DATASET RECORDS
^^^^^^^^

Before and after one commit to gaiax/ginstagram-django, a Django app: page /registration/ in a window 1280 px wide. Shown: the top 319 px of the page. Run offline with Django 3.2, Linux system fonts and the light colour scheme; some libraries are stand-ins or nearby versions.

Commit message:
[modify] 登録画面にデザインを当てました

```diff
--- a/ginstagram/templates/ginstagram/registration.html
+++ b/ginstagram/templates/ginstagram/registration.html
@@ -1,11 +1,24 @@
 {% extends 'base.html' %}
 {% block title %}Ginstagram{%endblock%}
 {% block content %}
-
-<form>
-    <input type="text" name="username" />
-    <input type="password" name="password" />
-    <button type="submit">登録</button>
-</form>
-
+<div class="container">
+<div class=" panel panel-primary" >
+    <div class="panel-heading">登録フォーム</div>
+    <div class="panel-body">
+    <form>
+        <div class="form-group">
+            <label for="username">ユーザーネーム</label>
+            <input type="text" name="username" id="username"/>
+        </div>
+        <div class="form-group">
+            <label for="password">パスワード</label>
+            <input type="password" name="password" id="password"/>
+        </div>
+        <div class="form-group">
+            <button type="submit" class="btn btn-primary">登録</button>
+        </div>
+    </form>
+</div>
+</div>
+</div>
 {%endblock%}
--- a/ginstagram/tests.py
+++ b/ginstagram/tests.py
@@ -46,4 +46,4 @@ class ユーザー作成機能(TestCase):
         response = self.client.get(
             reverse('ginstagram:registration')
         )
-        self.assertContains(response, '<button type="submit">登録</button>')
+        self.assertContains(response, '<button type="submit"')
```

^^^^^^^^

INSTRUCTIONS TO FOLLOW
From the listing above, pick out every line containing "primary".

ANSWER BOX
+<div class=" panel panel-primary" >
+            <button type="submit" class="btn btn-primary">登録</button>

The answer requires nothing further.